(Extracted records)

#####

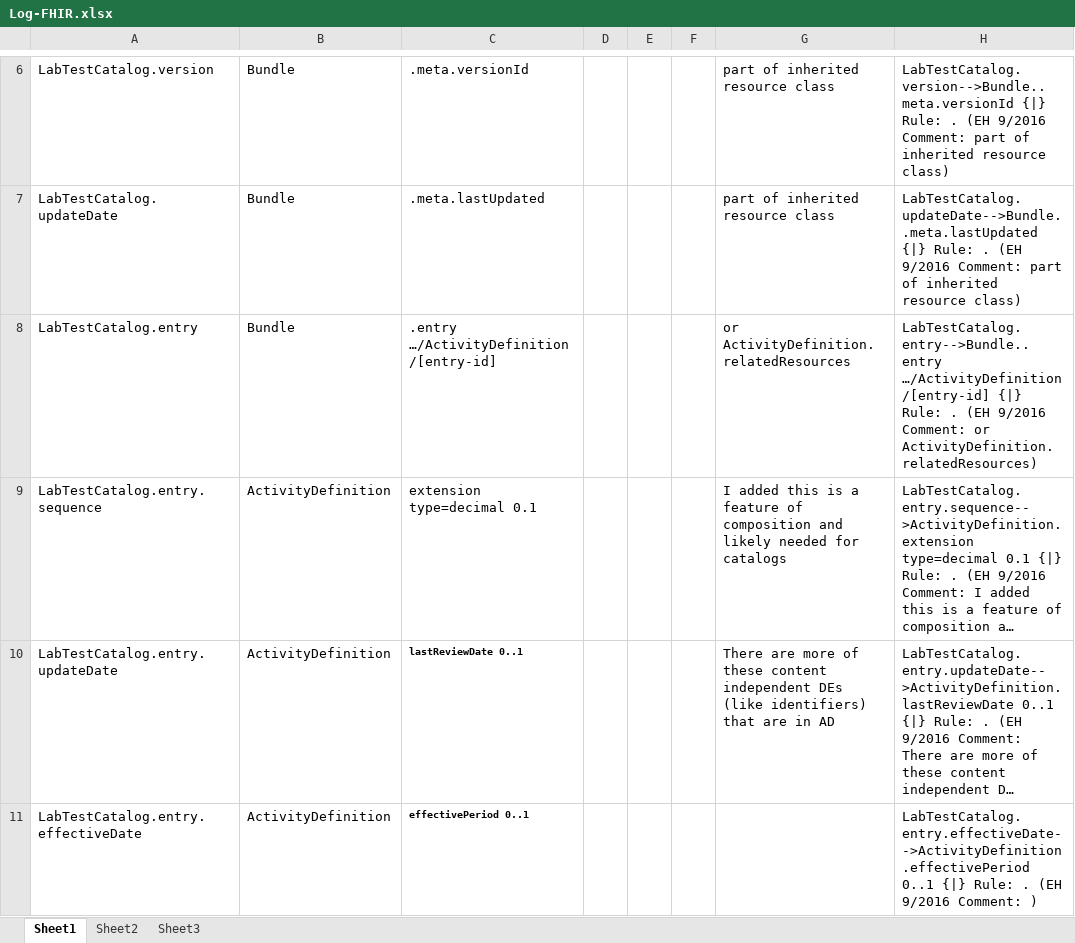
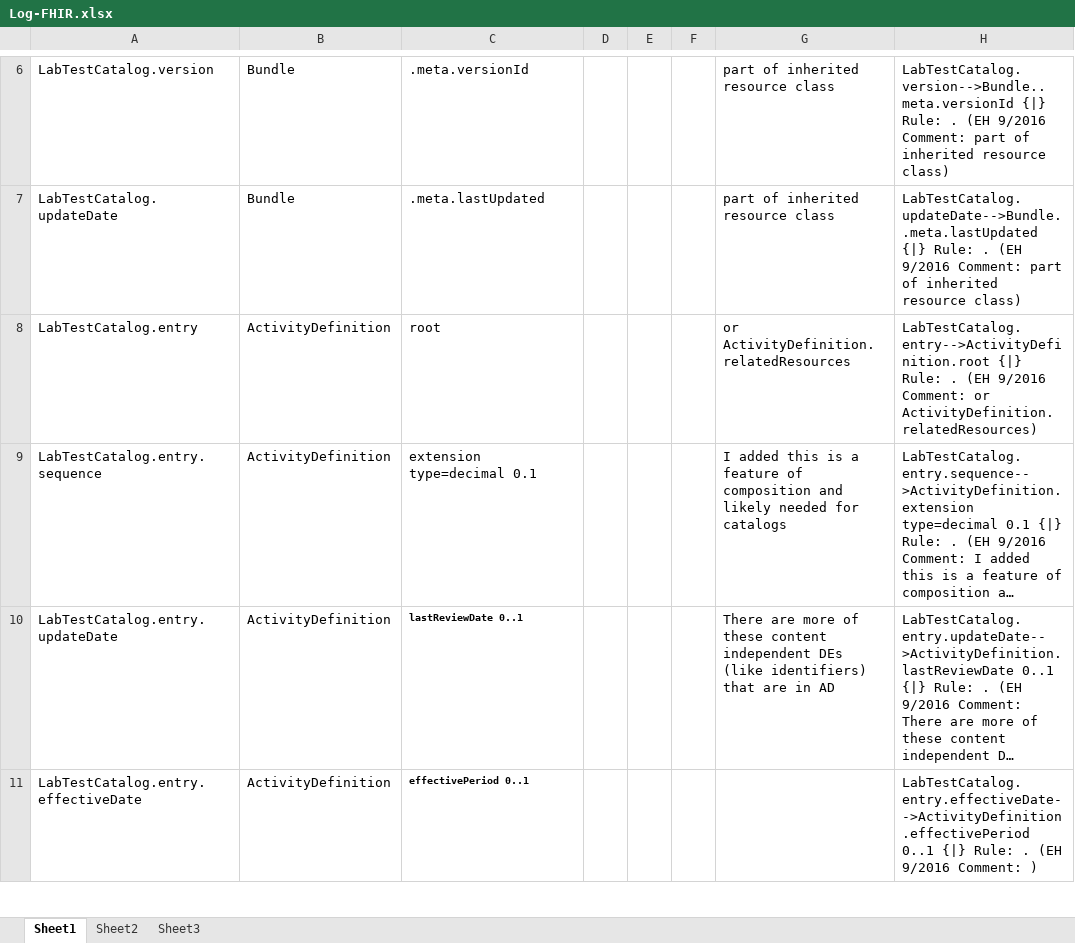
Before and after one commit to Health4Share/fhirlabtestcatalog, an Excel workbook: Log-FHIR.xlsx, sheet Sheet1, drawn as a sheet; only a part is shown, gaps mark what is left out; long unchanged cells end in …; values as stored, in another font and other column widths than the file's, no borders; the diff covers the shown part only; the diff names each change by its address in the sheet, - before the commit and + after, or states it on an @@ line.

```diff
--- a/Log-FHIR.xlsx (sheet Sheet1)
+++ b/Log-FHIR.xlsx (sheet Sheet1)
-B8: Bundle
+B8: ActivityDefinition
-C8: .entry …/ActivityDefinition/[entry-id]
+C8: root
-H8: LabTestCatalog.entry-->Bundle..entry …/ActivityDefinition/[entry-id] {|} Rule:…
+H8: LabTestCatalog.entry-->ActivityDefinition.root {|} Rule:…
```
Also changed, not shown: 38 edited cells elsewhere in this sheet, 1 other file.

#####

§ **Your assignment**:
Each record above, in full: return it exactly, pictures excluded.

§ **Exercise result**:
Before and after one commit to Health4Share/fhirlabtestcatalog, an Excel workbook: Log-FHIR.xlsx, sheet Sheet1, drawn as a sheet; only a part is shown, gaps mark what is left out; long unchanged cells end in …; values as stored, in another font and other column widths than the file's, no borders; the diff covers the shown part only; the diff names each change by its address in the sheet, - before the commit and + after, or states it on an @@ line.

```diff
--- a/Log-FHIR.xlsx (sheet Sheet1)
+++ b/Log-FHIR.xlsx (sheet Sheet1)
-B8: Bundle
+B8: ActivityDefinition
-C8: .entry …/ActivityDefinition/[entry-id]
+C8: root
-H8: LabTestCatalog.entry-->Bundle..entry …/ActivityDefinition/[entry-id] {|} Rule:…
+H8: LabTestCatalog.entry-->ActivityDefinition.root {|} Rule:…
```
Also changed, not shown: 38 edited cells elsewhere in this sheet, 1 other file.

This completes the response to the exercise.